Work instruction = In the entries below, find every line with "mathcal" and copy it.

--- START ---

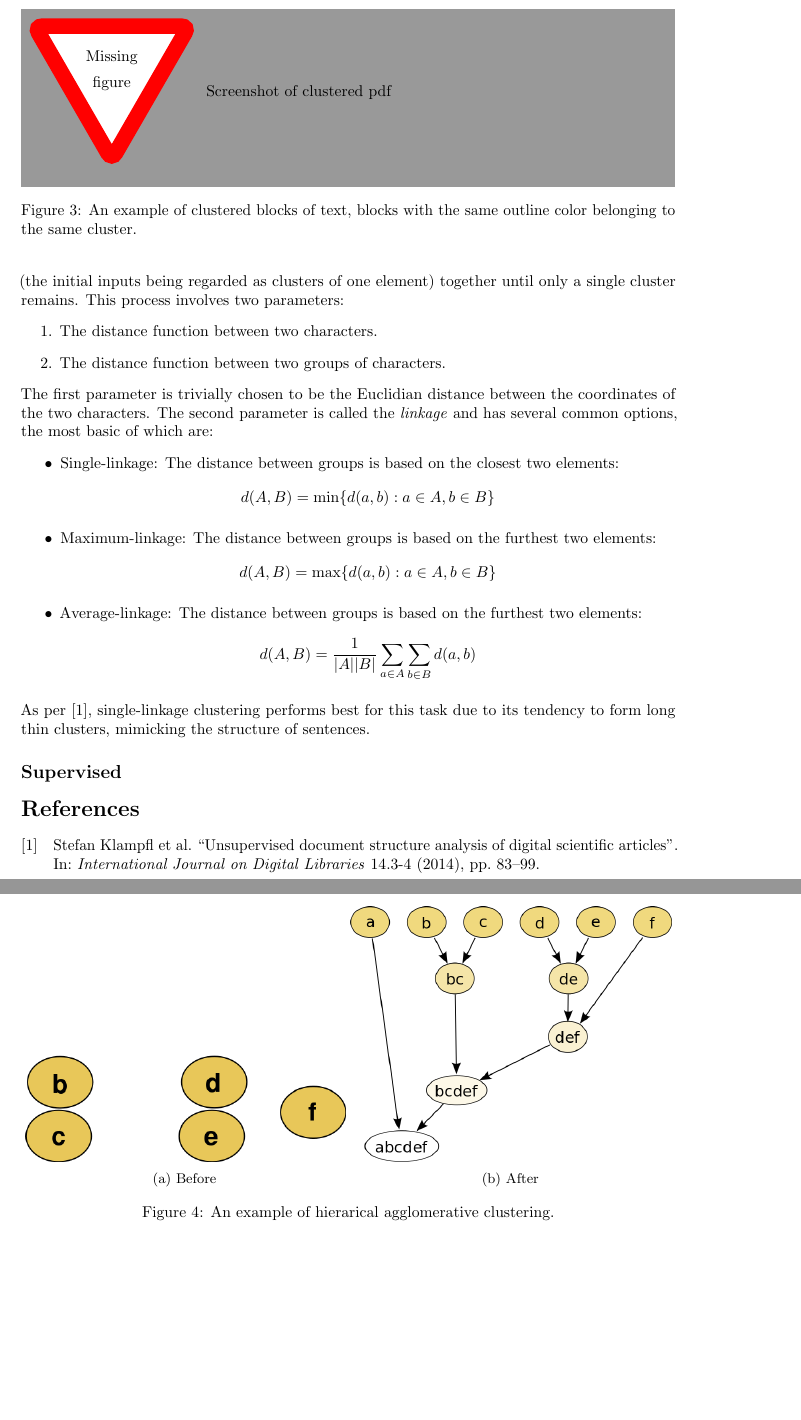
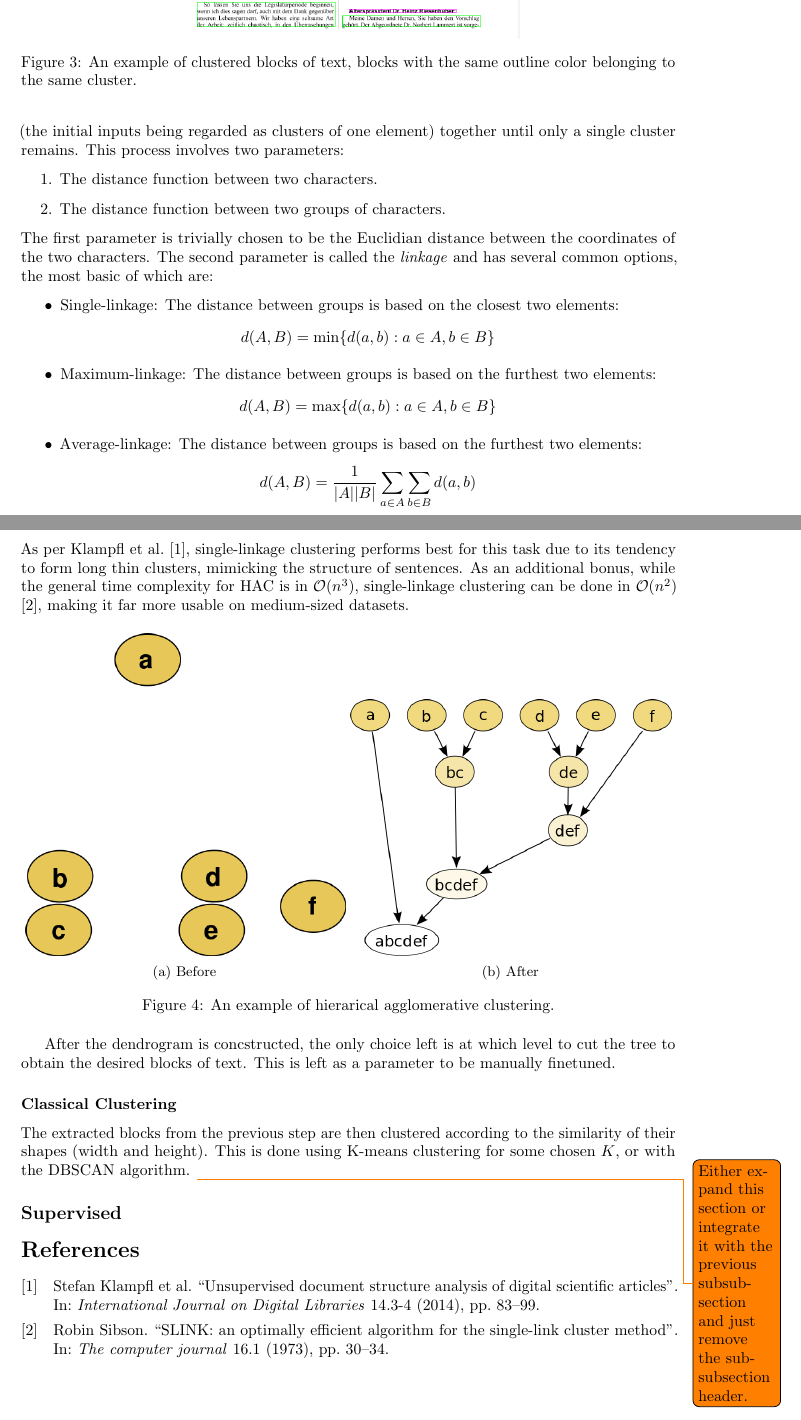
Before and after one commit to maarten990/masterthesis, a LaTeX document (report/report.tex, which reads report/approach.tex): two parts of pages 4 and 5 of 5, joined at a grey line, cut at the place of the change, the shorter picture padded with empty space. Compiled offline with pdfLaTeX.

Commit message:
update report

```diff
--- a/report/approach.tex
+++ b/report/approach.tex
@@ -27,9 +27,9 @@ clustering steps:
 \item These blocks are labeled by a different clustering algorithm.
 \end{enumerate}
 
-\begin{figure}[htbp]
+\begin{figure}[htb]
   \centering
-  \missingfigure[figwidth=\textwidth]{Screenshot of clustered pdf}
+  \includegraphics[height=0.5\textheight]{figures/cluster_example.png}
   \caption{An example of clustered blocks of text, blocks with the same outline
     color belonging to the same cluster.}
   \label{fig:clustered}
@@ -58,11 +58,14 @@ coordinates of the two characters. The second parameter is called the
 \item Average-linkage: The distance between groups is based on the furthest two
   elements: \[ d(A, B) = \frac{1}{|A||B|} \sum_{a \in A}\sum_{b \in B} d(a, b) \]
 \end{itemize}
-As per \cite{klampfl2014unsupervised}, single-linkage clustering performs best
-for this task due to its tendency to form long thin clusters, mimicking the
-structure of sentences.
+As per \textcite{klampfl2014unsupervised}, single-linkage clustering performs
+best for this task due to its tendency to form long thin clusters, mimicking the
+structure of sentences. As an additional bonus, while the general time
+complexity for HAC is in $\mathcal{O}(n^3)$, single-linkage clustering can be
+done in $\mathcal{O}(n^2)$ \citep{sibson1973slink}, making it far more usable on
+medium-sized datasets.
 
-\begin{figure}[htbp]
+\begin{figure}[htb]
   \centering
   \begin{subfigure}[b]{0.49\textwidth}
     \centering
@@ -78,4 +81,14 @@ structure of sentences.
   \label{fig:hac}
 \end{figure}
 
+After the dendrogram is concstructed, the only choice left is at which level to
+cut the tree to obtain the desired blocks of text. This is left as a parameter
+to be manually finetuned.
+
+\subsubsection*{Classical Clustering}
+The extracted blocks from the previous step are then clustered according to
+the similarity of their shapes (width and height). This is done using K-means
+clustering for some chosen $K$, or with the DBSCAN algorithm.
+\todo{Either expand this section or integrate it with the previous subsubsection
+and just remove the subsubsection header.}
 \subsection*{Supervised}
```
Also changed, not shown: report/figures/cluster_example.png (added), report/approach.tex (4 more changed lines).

--- END ---
--- START ---

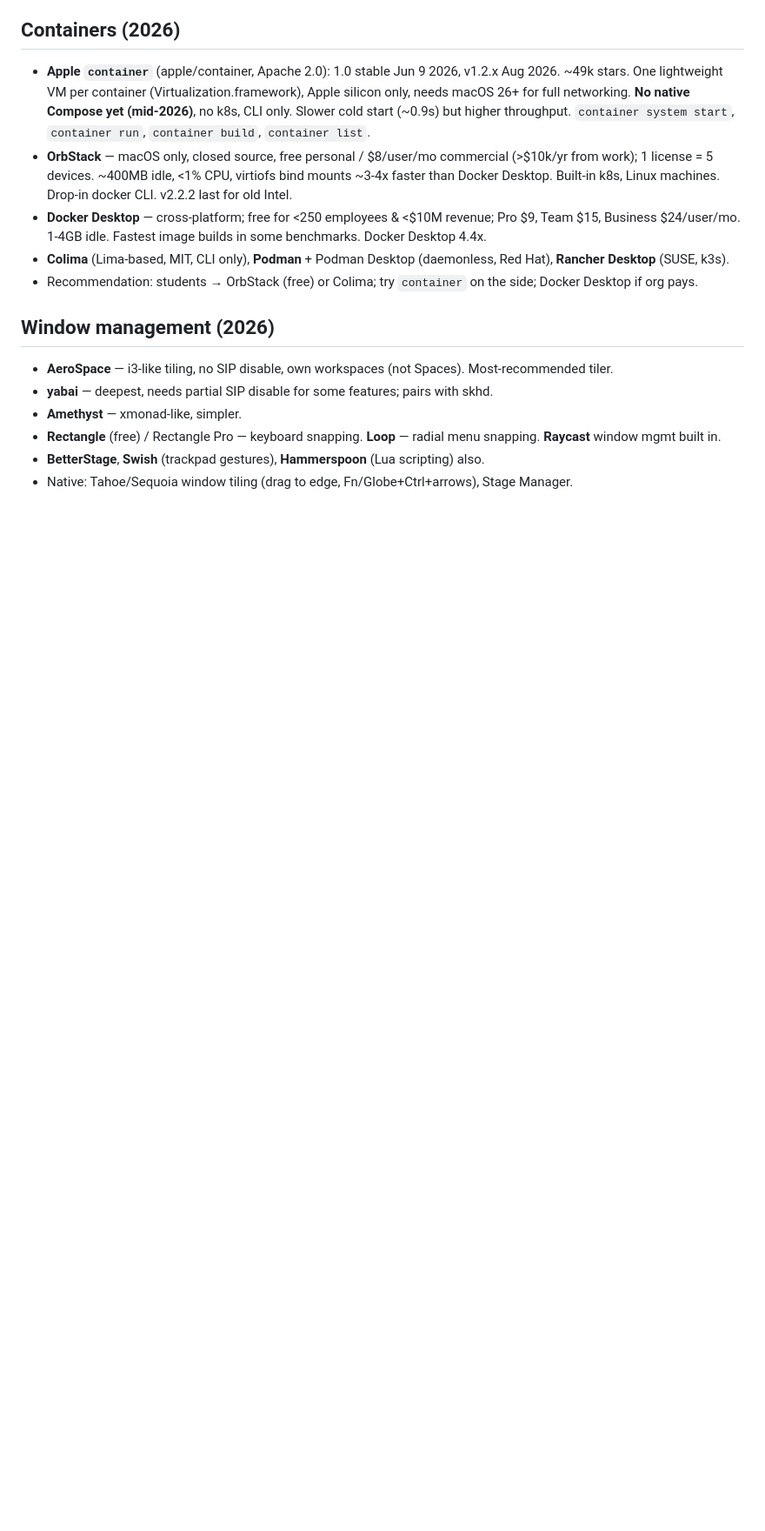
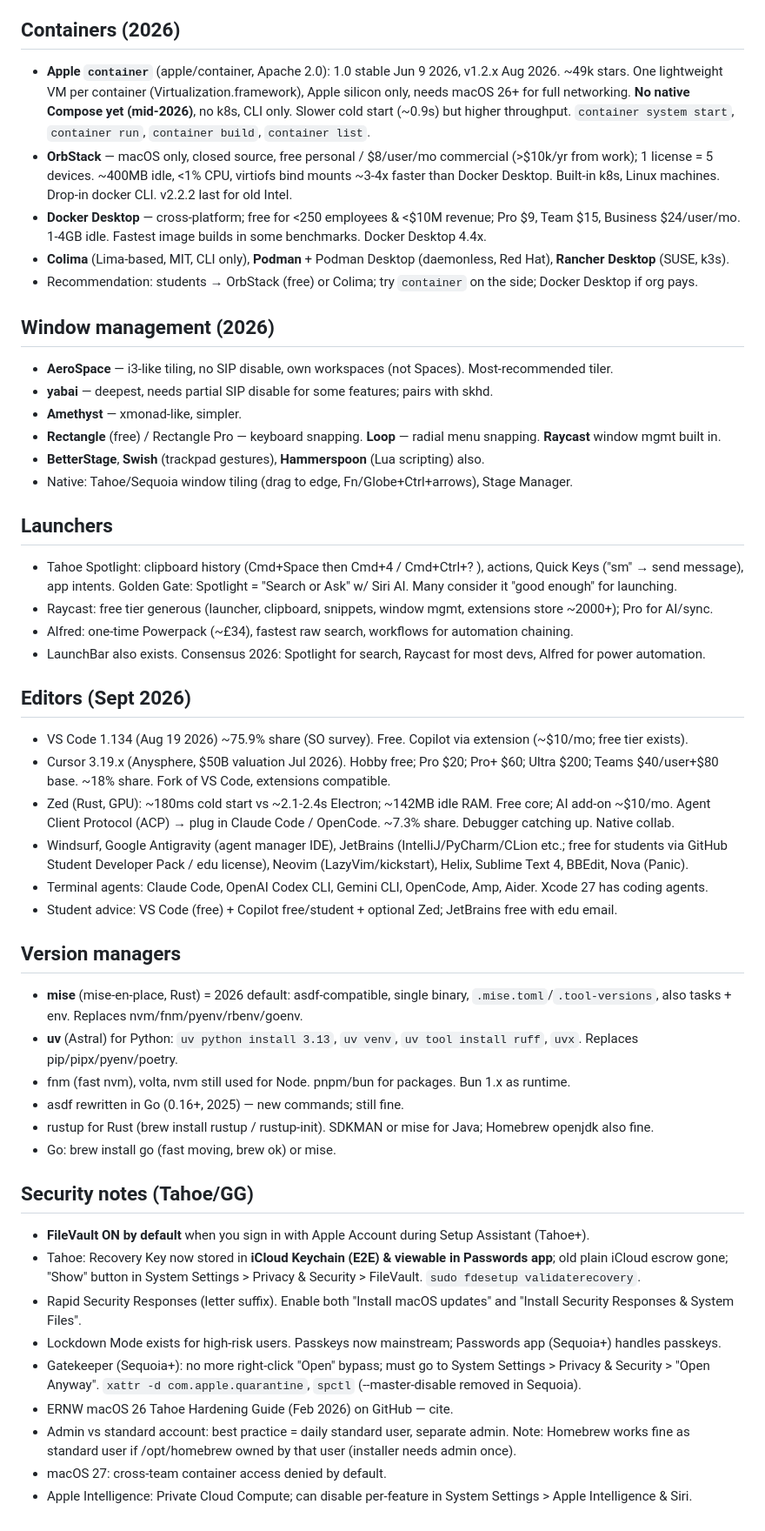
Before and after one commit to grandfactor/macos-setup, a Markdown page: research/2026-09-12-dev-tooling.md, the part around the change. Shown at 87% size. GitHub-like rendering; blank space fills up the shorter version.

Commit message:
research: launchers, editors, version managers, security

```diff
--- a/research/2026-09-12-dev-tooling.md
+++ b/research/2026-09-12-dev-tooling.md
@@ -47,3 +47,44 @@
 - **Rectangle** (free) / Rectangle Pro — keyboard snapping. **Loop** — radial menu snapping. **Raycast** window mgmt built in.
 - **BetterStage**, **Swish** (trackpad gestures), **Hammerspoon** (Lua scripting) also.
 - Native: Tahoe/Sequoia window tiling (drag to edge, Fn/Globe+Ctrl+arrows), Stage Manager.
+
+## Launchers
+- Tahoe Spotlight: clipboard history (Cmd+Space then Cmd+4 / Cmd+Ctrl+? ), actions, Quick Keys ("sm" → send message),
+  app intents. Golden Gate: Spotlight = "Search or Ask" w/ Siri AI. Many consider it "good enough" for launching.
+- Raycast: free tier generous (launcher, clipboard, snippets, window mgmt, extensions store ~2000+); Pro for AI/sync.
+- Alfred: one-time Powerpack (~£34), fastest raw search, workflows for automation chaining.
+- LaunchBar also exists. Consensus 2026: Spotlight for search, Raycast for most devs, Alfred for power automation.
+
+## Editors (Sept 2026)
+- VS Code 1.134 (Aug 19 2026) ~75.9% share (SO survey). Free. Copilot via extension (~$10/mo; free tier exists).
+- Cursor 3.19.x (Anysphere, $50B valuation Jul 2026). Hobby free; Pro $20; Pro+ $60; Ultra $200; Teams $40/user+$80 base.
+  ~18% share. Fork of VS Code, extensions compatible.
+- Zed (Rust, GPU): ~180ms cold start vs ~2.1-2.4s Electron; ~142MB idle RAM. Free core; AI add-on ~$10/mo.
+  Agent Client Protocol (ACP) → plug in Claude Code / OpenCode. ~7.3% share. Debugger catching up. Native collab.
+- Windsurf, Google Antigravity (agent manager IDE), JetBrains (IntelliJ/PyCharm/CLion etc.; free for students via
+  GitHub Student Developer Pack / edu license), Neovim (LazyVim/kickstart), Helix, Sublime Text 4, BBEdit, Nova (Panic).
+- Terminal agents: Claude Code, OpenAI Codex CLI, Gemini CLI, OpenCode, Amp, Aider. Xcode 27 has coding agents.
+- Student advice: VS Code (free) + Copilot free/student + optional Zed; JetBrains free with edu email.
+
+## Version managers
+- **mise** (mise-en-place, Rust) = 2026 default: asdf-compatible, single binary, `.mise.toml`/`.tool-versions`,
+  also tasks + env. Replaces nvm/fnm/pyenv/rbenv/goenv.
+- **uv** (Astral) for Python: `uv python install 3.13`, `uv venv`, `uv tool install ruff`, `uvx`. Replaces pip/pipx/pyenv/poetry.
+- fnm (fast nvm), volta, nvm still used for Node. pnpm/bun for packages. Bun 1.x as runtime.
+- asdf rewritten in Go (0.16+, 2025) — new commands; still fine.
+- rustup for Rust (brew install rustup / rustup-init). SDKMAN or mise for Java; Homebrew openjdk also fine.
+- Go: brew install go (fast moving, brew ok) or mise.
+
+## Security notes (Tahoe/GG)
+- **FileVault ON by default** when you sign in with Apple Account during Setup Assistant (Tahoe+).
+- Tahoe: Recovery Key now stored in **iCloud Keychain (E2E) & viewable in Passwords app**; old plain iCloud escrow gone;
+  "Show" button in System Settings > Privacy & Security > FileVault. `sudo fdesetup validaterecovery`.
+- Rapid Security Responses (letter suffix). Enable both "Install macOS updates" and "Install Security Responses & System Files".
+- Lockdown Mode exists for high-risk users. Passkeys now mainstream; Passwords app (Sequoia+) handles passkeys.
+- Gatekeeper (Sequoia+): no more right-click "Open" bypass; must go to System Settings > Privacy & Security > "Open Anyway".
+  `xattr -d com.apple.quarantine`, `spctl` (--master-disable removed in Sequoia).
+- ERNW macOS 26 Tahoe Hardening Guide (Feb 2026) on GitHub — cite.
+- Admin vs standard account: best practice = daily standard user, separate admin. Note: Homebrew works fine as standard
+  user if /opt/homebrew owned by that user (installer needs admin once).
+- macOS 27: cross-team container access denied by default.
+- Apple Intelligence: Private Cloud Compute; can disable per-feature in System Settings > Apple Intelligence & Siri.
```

--- END ---

Task response =
+complexity for HAC is in $\mathcal{O}(n^3)$, single-linkage clustering can be
+done in $\mathcal{O}(n^2)$ \citep{sibson1973slink}, making it far more usable on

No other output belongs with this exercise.